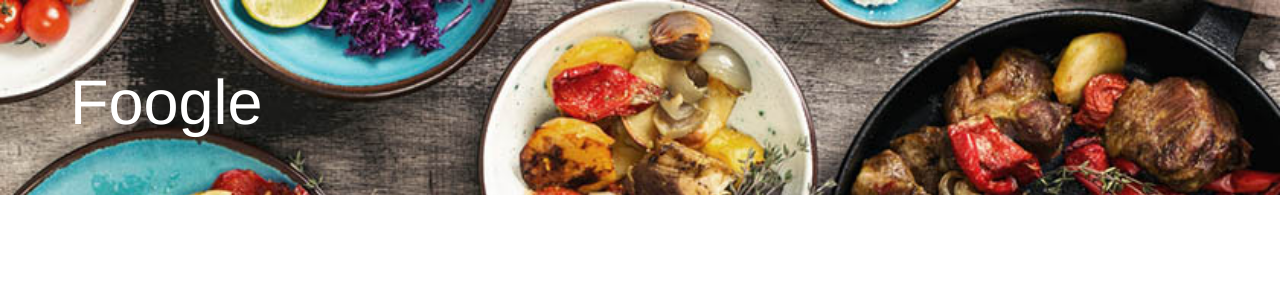
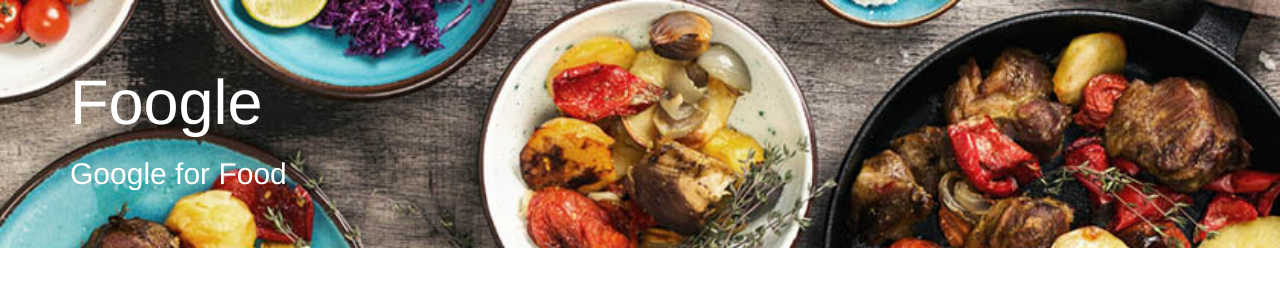
Before and after one commit to pmxperiment/Foogle, a website: page views/index.html in a window 1280 px wide. Drawn offline with nearby package versions, Linux system fonts and the light colour scheme.

```diff
--- a/views/index.html
+++ b/views/index.html
@@ -21,6 +21,7 @@
     <div class="jumbotron">
       <div class="container">
         <h1> Foogle </h1>
+        <h2> Google for Food </h2>
       </div>
     </div>
     <div id="results">
```
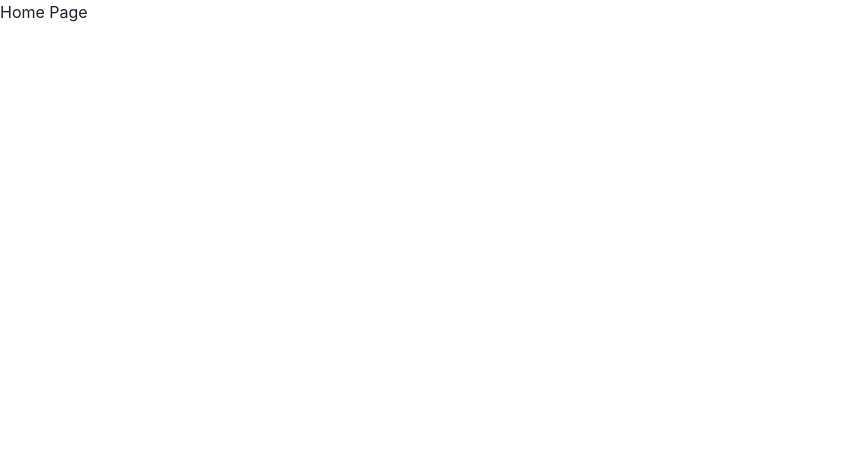
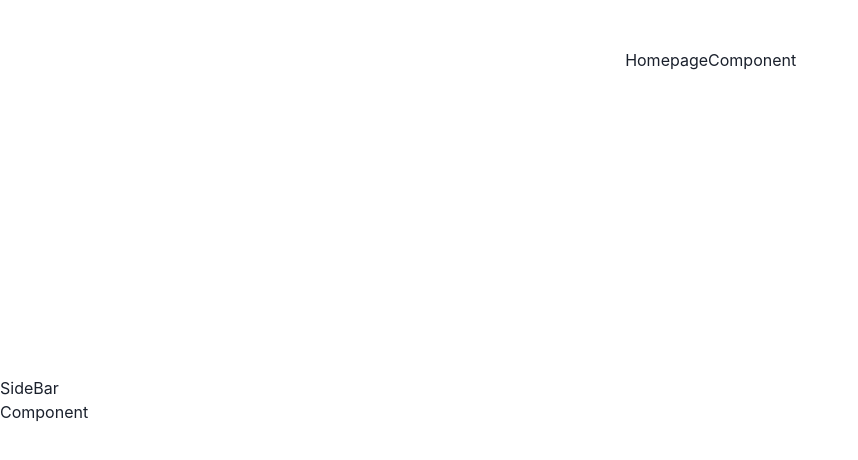
Before and after one commit to stephen-gift/reward-summary-dashboard, a Next.js app: page / in a window 1280 px wide. Shown: the top 460 px of the page, without its empty margins (0-858 px from the left). Built offline with nearby package versions, Linux system fonts and the light colour scheme.

Commit message:
Implement basic layout structure for HomepageComponent

```diff
--- a/src/app/page.tsx
+++ b/src/app/page.tsx
@@ -1,3 +1,9 @@
+import { HomePageContainer } from "@/container";
+
 export default function Home() {
-  return <div>Home Page</div>;
+  return (
+    <>
+      <HomePageContainer />
+    </>
+  );
 }
--- /dev/null
+++ b/src/components/HomepageComponent/HomepageComponent.tsx
@@ -0,0 +1,24 @@
+import { HStack, Text, VStack } from "@chakra-ui/react";
+import React from "react";
+
+const HomepageComponent = () => {
+  return (
+    <HStack width="full" flex={1} overflow="hidden">
+      <Text>SideBar Component</Text>
+      {/* SideBar */}
+      <VStack
+        px={12}
+        pt={12}
+        width="full"
+        height="full"
+        spacing={6}
+        overflow="hidden"
+      >
+        <Text>HomepageComponent</Text>
+        {/* Main Content */}
+      </VStack>
+    </HStack>
+  );
+};
+
+export default HomepageComponent;
--- /dev/null
+++ b/src/components/index.tsx
@@ -0,0 +1,3 @@
+import HomepageComponent from "./HomepageComponent/HomepageComponent";
+
+export { HomepageComponent };
--- /dev/null
+++ b/src/container/HomePageContainer/HomePageContainer.tsx
@@ -0,0 +1,13 @@
+import { HomepageComponent } from "@/components";
+import { VStack } from "@chakra-ui/react";
+import React from "react";
+
+const HomePageContainer = () => {
+  return (
+    <VStack h="100vh" w={"full"} overflow={"hidden"} spacing={0}>
+      <HomepageComponent />
+    </VStack>
+  );
+};
+
+export default HomePageContainer;
--- /dev/null
+++ b/src/container/index.tsx
@@ -0,0 +1,3 @@
+import HomePageContainer from "./HomePageContainer/HomePageContainer";
+
+export { HomePageContainer };
```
┄┄┄┄┄┄┄┄┄┄
Show me every line of the entries above that holds "HomePageContainer".

== COMPLETED TASK ==
+import { HomePageContainer } from "@/container";
+      <HomePageContainer />
+++ b/src/container/HomePageContainer/HomePageContainer.tsx
+const HomePageContainer = () => {
+export default HomePageContainer;
+import HomePageContainer from "./HomePageContainer/HomePageContainer";
+export { HomePageContainer };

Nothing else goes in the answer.